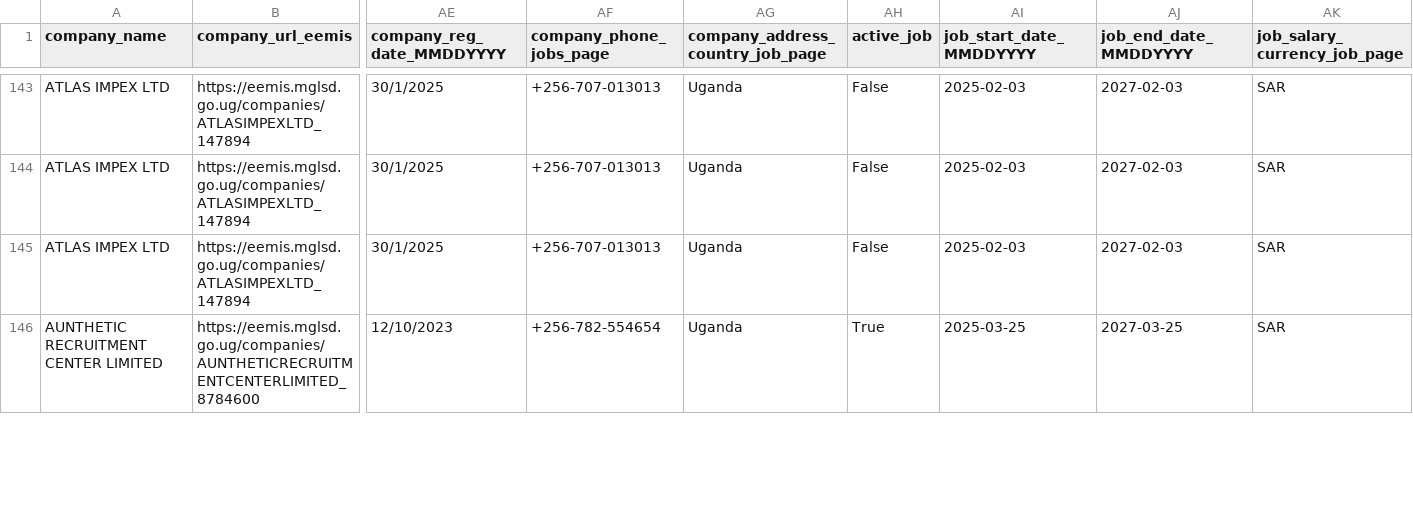
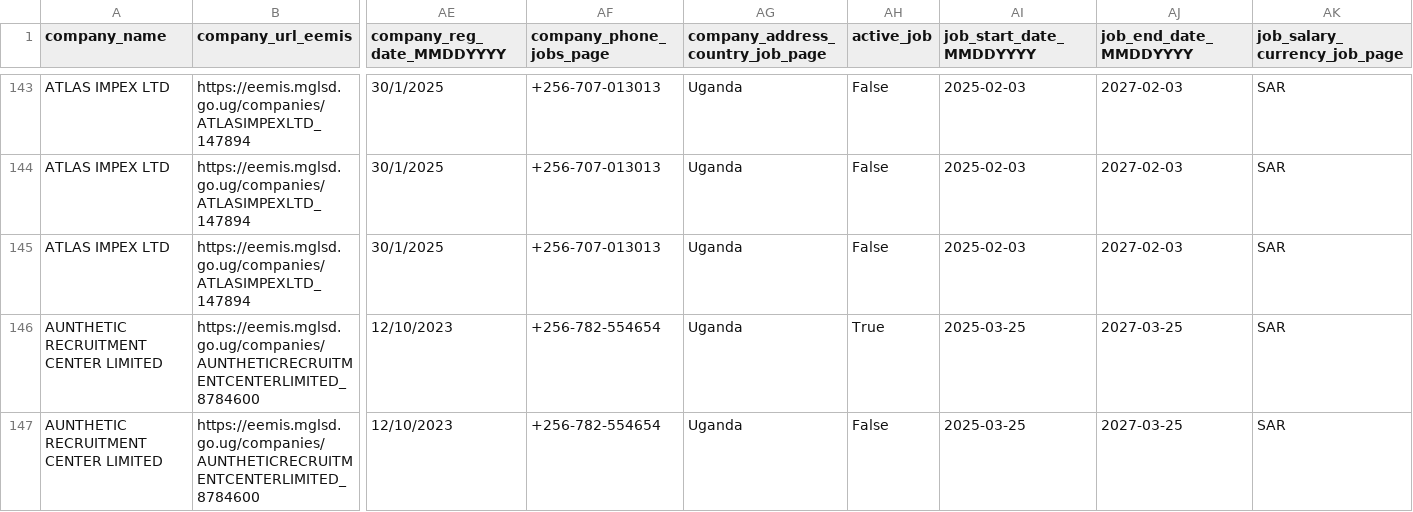
Before and after one commit to annikamcginnis/uganda-migrant-jobs-middleeast, a CSV file: cleaned_cleaned_data_eemis.csv, drawn as a sheet; only a part is shown, gaps mark what is left out; addresses are those after the commit; rows hold the shown columns only; the diff covers the shown part only; the diff names each change by its address in the sheet, - before the commit and + after, or states it on an @@ line.

```diff
--- a/cleaned_cleaned_data_eemis.csv
+++ b/cleaned_cleaned_data_eemis.csv
+row 146: AUNTHETIC RECRUITMENT CENTER LIMITED | https://eemis.mglsd.go.ug/companies/AUNTHETICRECRUITMENTCENTERLIMITED_8784600 | 12/10/2023 | +256-782-554654 | Uganda | True | 2025-03-25 | 2027-03-25 | SAR
-AH147 (active_job): True
+AH147 (active_job): False
```
Also changed, not shown: 2 added rows and 8 edited cells elsewhere in this file, cleaned_data_eemis.csv, companies.csv, 6 other files.
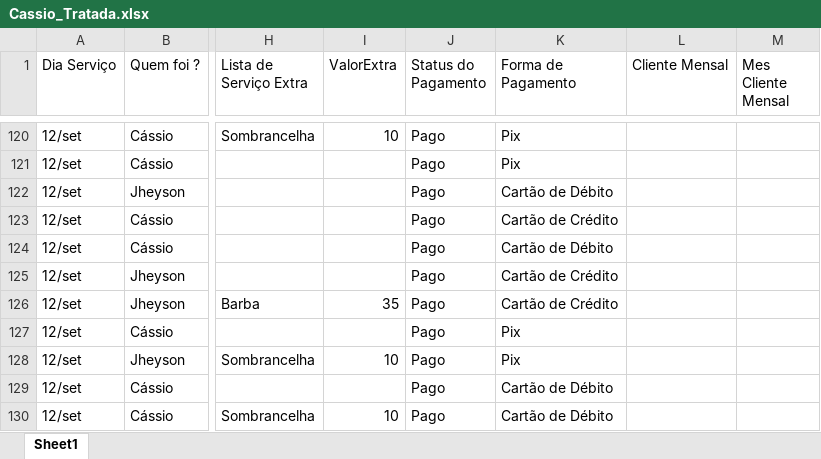
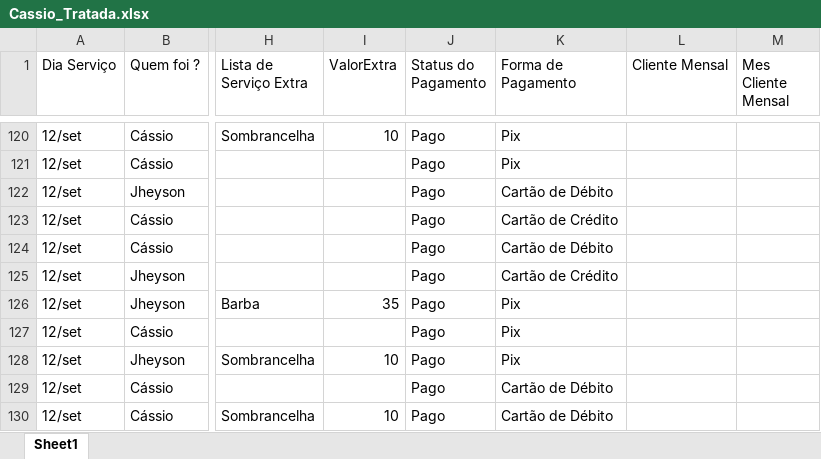
Before and after one commit to logansx-wq/dashboard-barbearia, an Excel workbook: data/processed/Cassio_Tratada.xlsx, sheet Sheet1, drawn as a sheet; only a part is shown, gaps mark what is left out; values as stored, in another font and other column widths than the file's, no borders; table styles not drawn; the diff names each change by its address in the sheet, - before the commit and + after, or states it on an @@ line.

Commit message:
feat: feita correção nas formas de pagamemto

```diff
--- a/data/processed/Cassio_Tratada.xlsx (sheet Sheet1)
+++ b/data/processed/Cassio_Tratada.xlsx (sheet Sheet1)
-K126 (Forma de Pagamento): Cartão de Crédito
+K126 (Forma de Pagamento): Pix
```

····················

Brief => Could you write out the whole listing exactly, dropping the pictures?

Written answer =>
Before and after one commit to annikamcginnis/uganda-migrant-jobs-middleeast, a CSV file: cleaned_cleaned_data_eemis.csv, drawn as a sheet; only a part is shown, gaps mark what is left out; addresses are those after the commit; rows hold the shown columns only; the diff covers the shown part only; the diff names each change by its address in the sheet, - before the commit and + after, or states it on an @@ line.

```diff
--- a/cleaned_cleaned_data_eemis.csv
+++ b/cleaned_cleaned_data_eemis.csv
+row 146: AUNTHETIC RECRUITMENT CENTER LIMITED | https://eemis.mglsd.go.ug/companies/AUNTHETICRECRUITMENTCENTERLIMITED_8784600 | 12/10/2023 | +256-782-554654 | Uganda | True | 2025-03-25 | 2027-03-25 | SAR
-AH147 (active_job): True
+AH147 (active_job): False
```
Also changed, not shown: 2 added rows and 8 edited cells elsewhere in this file, cleaned_data_eemis.csv, companies.csv, 6 other files.
Before and after one commit to logansx-wq/dashboard-barbearia, an Excel workbook: data/processed/Cassio_Tratada.xlsx, sheet Sheet1, drawn as a sheet; only a part is shown, gaps mark what is left out; values as stored, in another font and other column widths than the file's, no borders; table styles not drawn; the diff names each change by its address in the sheet, - before the commit and + after, or states it on an @@ line.

Commit message:
feat: feita correção nas formas de pagamemto

```diff
--- a/data/processed/Cassio_Tratada.xlsx (sheet Sheet1)
+++ b/data/processed/Cassio_Tratada.xlsx (sheet Sheet1)
-K126 (Forma de Pagamento): Cartão de Crédito
+K126 (Forma de Pagamento): Pix
```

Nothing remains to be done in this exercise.